For many businesses, website accessibility is an afterthought. After all, it’s not like the average customer will be browsing your site with a screen reader. As of July 2016, over 20% of people in the United States live with some form of disability, making it difficult or impossible to access conventional websites.
It’s time for you to start paying attention to what those people need from your website if you want to survive in this competitive market.
1. Why is Website Accessibility Important?
The World Wide Web was designed to be accessible to all users, including people with disabilities. Unfortunately, most sites are far from accessible because developers don’t fully understand the technology, there are no tools to test accessibility, and many organizations prioritize aesthetics over usability.
As a result, users who rely on assistive technologies have trouble accessing basic content. And for businesses that rely on website accessibility to build trust with customers, promote their brands, or gain an edge over the competition.

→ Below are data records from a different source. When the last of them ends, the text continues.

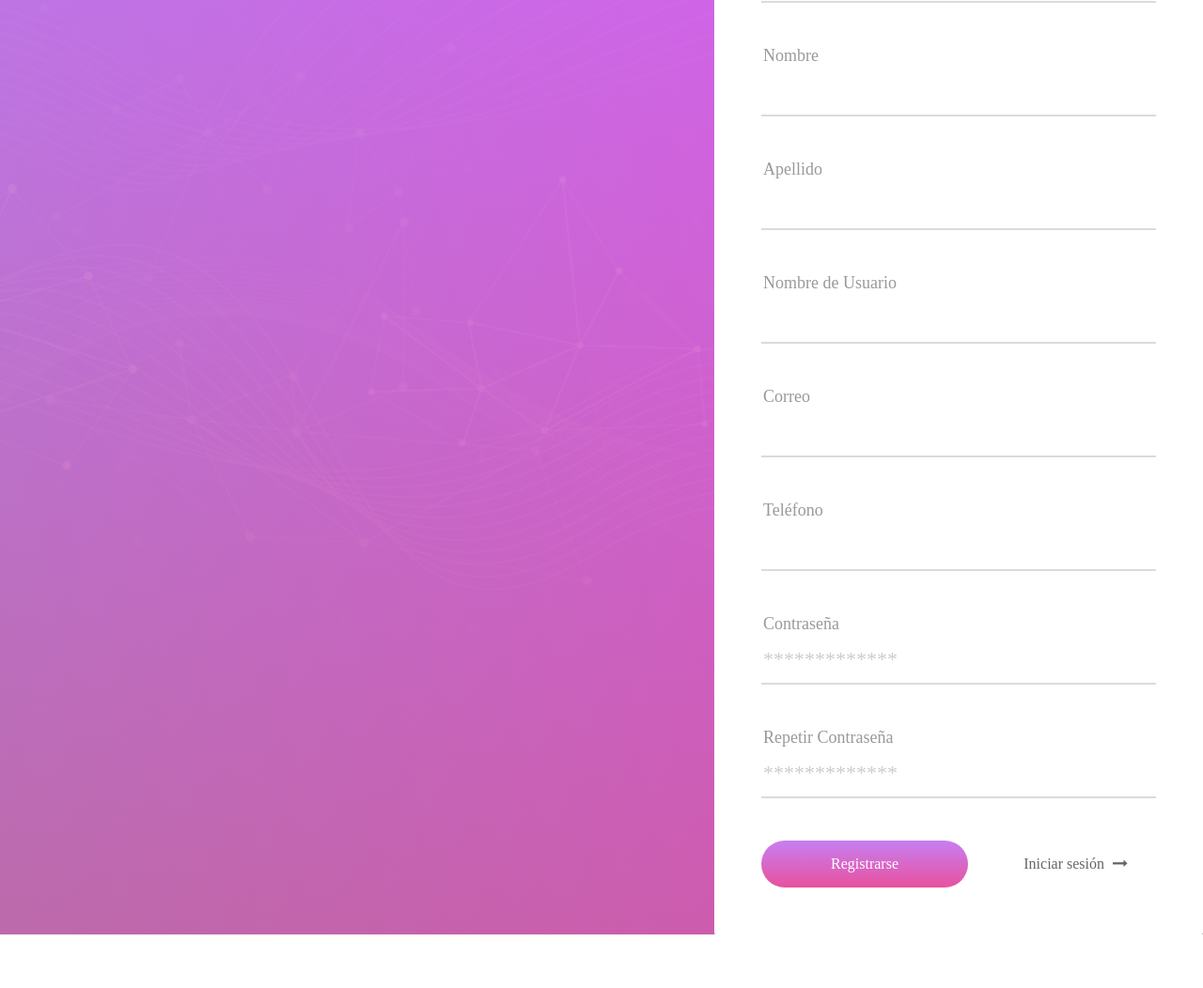
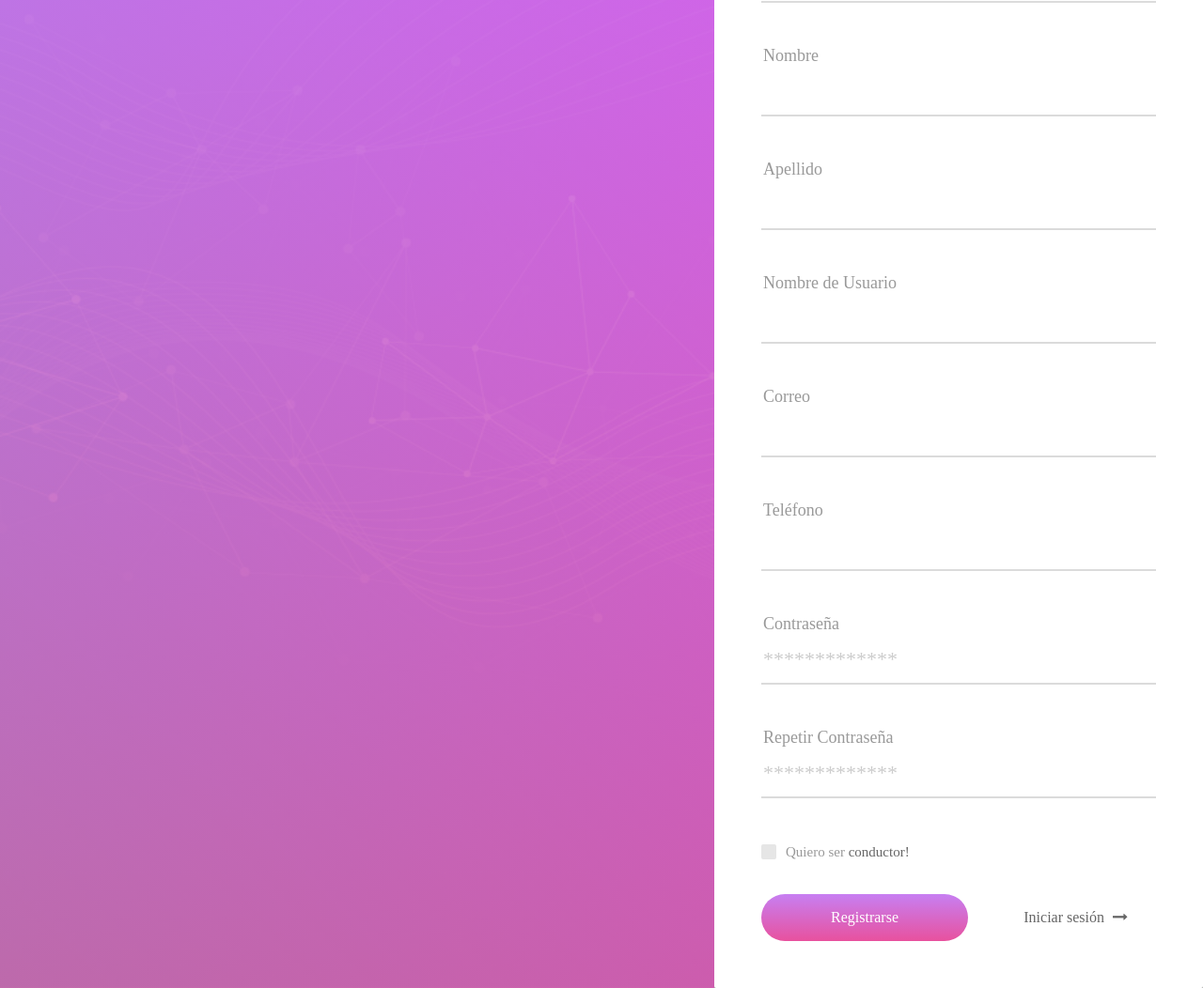
Before and after one commit to YinYanCat/Courier, a Django app: page /registrarse/ in a window 1280 px wide. Shown: the part 251-1303 px from the top of the page at 94% size. Before the commit the page ends 1246 px from the top, so only its background shows below. Run offline with Django 4.2, Linux system fonts and the light colour scheme; some libraries are stand-ins or nearby versions; some web fonts are replaced.

Commit message:
Fix: añadir botón conductor html registrarse

```diff
--- a/app/templates/app/registrarse.html
+++ b/app/templates/app/registrarse.html
@@ -1,19 +1,33 @@
 {% load static %}
 <!DOCTYPE html>
-<html lang="es">
+<html lang="en">
 <head>
     <title>Registrarse</title>
     <meta charset="UTF-8">
     <meta name="viewport" content="width=device-width, initial-scale=1">
-
-    <!-- CSS necesarios -->
+    <!--===============================================================================================-->
     <link rel="stylesheet" type="text/css" href="{% static 'app/vendor/bootstrap/css/bootstrap.min.css' %}">
+    <!--===============================================================================================-->
     <link rel="stylesheet" type="text/css" href="{% static 'app/fonts/font-awesome-4.7.0/css/font-awesome.min.css' %}">
+    <!--===============================================================================================-->
+    <link rel="stylesheet" type="text/css" href="{% static 'app/fonts/Linearicons-Free-v1.0.0/icon-font.min.css' %}">
+    <!--===============================================================================================-->
+    <link rel="stylesheet" type="text/css" href="{% static 'app/fonts/iconic/css/material-design-iconic-font.min.css' %}">
+    <!--===============================================================================================-->
     <link rel="stylesheet" type="text/css" href="{% static 'app/vendor/animate/animate.css' %}">
+    <!--===============================================================================================-->
+    <link rel="stylesheet" type="text/css" href="{% static 'app/vendor/css-hamburgers/hamburgers.min.css' %}">
+    <!--===============================================================================================-->
     <link rel="stylesheet" type="text/css" href="{% static 'app/vendor/animsition/css/animsition.min.css' %}">
+    <!--===============================================================================================-->
     <link rel="stylesheet" type="text/css" href="{% static 'app/vendor/select2/select2.min.css' %}">
+    <!--===============================================================================================-->
+    <link rel="stylesheet" type="text/css" href="{% static 'app/vendor/daterangepicker/daterangepicker.css' %}">
+    <!--===============================================================================================-->
     <link rel="stylesheet" type="text/css" href="{% static 'app/css/util.css' %}">
     <link rel="stylesheet" type="text/css" href="{% static 'app/css/registrarse.css' %}">
+    <!--===============================================================================================-->
+    <meta name="robots" content="noindex, follow">
 </head>
 <body style="background-color: #999999;">
 
@@ -82,6 +96,20 @@
                     <span class="focus-input100"></span>
                 </div>
 
+                <div class="flex-m w-full p-b-33">
+                    <div class="contact100-form-checkbox">
+                        <input class="input-checkbox100" id="ckb1" type="checkbox" name="remember-me">
+                        <label class="label-checkbox100" for="ckb1">
+                            <span class="txt1">
+                                Quiero ser
+                                <a href="#" class="txt2 hov1">
+                                    conductor!
+                                </a>
+                            </span>
+                        </label>
+                    </div>
+                </div>
+
                 <div class="container-login100-form-btn">
                     <div class="wrap-login100-form-btn">
                         <div class="login100-form-bgbtn"></div>
@@ -98,16 +126,21 @@
     </div>
 </div>
 
-<!-- Scripts -->
+<!--===============================================================================================-->
     <script src="{% static 'app/vendor/jquery/jquery-3.2.1.min.js' %}"></script>
+    <!--===============================================================================================-->
     <script src="{% static 'app/vendor/animsition/js/animsition.min.js' %}"></script>
+    <!--===============================================================================================-->
     <script src="{% static 'app/vendor/bootstrap/js/popper.js' %}"></script>
     <script src="{% static 'app/vendor/bootstrap/js/bootstrap.min.js' %}"></script>
+    <!--===============================================================================================-->
     <script src="{% static 'app/vendor/select2/select2.min.js' %}"></script>
+    <!--===============================================================================================-->
     <script src="{% static 'app/vendor/daterangepicker/moment.min.js' %}"></script>
     <script src="{% static 'app/vendor/daterangepicker/daterangepicker.js' %}"></script>
+    <!--===============================================================================================-->
     <script src="{% static 'app/vendor/countdowntime/countdowntime.js' %}"></script>
+    <!--===============================================================================================-->
     <script src="{% static 'app/js/registrarse.js' %}"></script>
-
 </body>
 </html>
```
Lines whose indentation alone changed are shown as unchanged.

2. What are Assistive Technologies?
Assistive technologies, also known as “technologies that enhance computer performance for people who have disabilities” can be used to help users, both individuals and groups of people that access the web. These tools help people with disabilities navigate websites, make sense of content, and interact with web applications.
Some examples of assistive technologies include screen readers, screen magnifiers, alternative keyboards (such as alternative switch interfaces), text-to-speech software (TTS), and refreshable braille devices.
According to AudioEye, screen readers allow blind people to use the web both online and offline. The applications allow users to navigate through web pages, site maps, and other interactive content without keyboard shortcuts or mouse clicks.
3. What Technically Constitutes Website Accessibility?
The World Wide Web Consortium (W3C) has established the following baseline guidelines for accessible web design. These guidelines address many categories of disabilities such as, but not limited to: visual, auditory, and cognitive impairments; motor impairments; and learning disabilities. When you design a website with accessibility in mind, you must adhere to these guidelines.
The W3C recommends that websites include text alternatives for non-text assets and provide descriptive tab and keyboard shortcuts where applicable. It’s also imperative that you test your website using screen readers to ensure that users with visual disabilities can access your content.
4. What are WCAG 2.0 Guidelines?
W3C has released the Web Content Accessibility Guidelines 2.0 (WCAG 2.0), which are more comprehensive than previous versions of the guidelines, providing more guidance for developers on how to make websites accessible.
When you design a website using these guidelines, it ensures that your site is accessible to users with a wide variety of impairments, including those who have cognitive disabilities. These guidelines also establish a baseline to which you need to adhere to be considered compliant with WCAG 2.0.
5. How Do You Accessibility Test Your Website?
There are many website accessibility checker available, but the two most important are the WebAIM Text Alternatives Generator (TAC) and the WCAG Compliance Checker Pro. The TAC helps identify text alternatives for all content on your site, while the WCAG Compliance Checker Pro is a plugin for Chrome that puts your site through a series of tests to ensure that it meets WCAG 2.0 guidelines.
6. What Is the Cost of Website Accessibility?
Even though it may seem like a small consideration, making sure your website is fully accessible (i.e., compliant with WCAG 2.0) can make a huge difference in your bottom line by ensuring that users with disabilities can access your content easily and effectively.
There are many accessibility testing tools available, but the two most important are the WebAIM Text Alternatives Generator (TAC) and the WCAG Compliance Checker Pro. The TAC helps identify text alternatives for all content that you have on your site. The WCAG Compliance Checker Pro is a plugin for Chrome that puts your site through a series of tests to ensure that it meets WCAG 2.0 guidelines.
Accessible websites are becoming increasingly necessary. More users with disabilities than ever before, including an ageing population prone to visual impairments. These users are searching for businesses that can easily accommodate their needs—whether it’s your site they’re looking at or that of a competitor. And whether you realize it or not, your website is probably turning away users with disabilities.